====== Excerpted data
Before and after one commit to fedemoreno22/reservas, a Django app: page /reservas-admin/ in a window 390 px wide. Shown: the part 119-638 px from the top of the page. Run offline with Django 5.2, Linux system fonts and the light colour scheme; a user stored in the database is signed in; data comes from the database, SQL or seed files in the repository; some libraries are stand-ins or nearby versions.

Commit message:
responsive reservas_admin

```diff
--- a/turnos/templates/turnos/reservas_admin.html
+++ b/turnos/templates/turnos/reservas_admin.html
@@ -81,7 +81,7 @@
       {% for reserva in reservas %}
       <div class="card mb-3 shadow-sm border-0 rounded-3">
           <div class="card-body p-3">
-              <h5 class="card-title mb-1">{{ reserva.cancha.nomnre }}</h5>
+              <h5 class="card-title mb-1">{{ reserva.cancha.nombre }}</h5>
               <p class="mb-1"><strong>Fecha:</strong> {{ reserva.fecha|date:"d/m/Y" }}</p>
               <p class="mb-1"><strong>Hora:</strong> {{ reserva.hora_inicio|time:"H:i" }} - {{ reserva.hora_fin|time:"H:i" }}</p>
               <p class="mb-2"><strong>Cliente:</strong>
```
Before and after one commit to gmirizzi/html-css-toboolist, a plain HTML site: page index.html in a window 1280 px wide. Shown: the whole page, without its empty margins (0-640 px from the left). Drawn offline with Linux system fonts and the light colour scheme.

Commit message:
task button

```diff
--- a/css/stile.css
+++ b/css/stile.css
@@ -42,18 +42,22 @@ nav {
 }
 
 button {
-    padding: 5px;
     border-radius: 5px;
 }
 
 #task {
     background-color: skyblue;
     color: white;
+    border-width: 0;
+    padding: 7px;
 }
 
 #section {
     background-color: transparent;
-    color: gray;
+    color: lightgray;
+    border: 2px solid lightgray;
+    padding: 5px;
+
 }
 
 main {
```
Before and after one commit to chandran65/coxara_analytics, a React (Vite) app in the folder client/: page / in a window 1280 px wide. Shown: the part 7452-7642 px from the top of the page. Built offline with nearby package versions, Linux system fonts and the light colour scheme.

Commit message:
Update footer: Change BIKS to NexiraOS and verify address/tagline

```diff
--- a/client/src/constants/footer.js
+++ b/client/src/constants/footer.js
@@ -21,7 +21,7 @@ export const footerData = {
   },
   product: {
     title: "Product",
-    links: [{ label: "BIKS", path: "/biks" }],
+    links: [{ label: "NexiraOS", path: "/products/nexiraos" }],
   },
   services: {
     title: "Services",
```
============
Restate each entry above word for word.

Before and after one commit to fedemoreno22/reservas, a Django app: page /reservas-admin/ in a window 390 px wide. Shown: the part 119-638 px from the top of the page. Run offline with Django 5.2, Linux system fonts and the light colour scheme; a user stored in the database is signed in; data comes from the database, SQL or seed files in the repository; some libraries are stand-ins or nearby versions.

Commit message:
responsive reservas_admin

```diff
--- a/turnos/templates/turnos/reservas_admin.html
+++ b/turnos/templates/turnos/reservas_admin.html
@@ -81,7 +81,7 @@
       {% for reserva in reservas %}
       <div class="card mb-3 shadow-sm border-0 rounded-3">
           <div class="card-body p-3">
-              <h5 class="card-title mb-1">{{ reserva.cancha.nomnre }}</h5>
+              <h5 class="card-title mb-1">{{ reserva.cancha.nombre }}</h5>
               <p class="mb-1"><strong>Fecha:</strong> {{ reserva.fecha|date:"d/m/Y" }}</p>
               <p class="mb-1"><strong>Hora:</strong> {{ reserva.hora_inicio|time:"H:i" }} - {{ reserva.hora_fin|time:"H:i" }}</p>
               <p class="mb-2"><strong>Cliente:</strong>
```
Before and after one commit to gmirizzi/html-css-toboolist, a plain HTML site: page index.html in a window 1280 px wide. Shown: the whole page, without its empty margins (0-640 px from the left). Drawn offline with Linux system fonts and the light colour scheme.

Commit message:
task button

```diff
--- a/css/stile.css
+++ b/css/stile.css
@@ -42,18 +42,22 @@ nav {
 }
 
 button {
-    padding: 5px;
     border-radius: 5px;
 }
 
 #task {
     background-color: skyblue;
     color: white;
+    border-width: 0;
+    padding: 7px;
 }
 
 #section {
     background-color: transparent;
-    color: gray;
+    color: lightgray;
+    border: 2px solid lightgray;
+    padding: 5px;
+
 }
 
 main {
```
Before and after one commit to chandran65/coxara_analytics, a React (Vite) app in the folder client/: page / in a window 1280 px wide. Shown: the part 7452-7642 px from the top of the page. Built offline with nearby package versions, Linux system fonts and the light colour scheme.

Commit message:
Update footer: Change BIKS to NexiraOS and verify address/tagline

```diff
--- a/client/src/constants/footer.js
+++ b/client/src/constants/footer.js
@@ -21,7 +21,7 @@ export const footerData = {
   },
   product: {
     title: "Product",
-    links: [{ label: "BIKS", path: "/biks" }],
+    links: [{ label: "NexiraOS", path: "/products/nexiraos" }],
   },
   services: {
     title: "Services",
```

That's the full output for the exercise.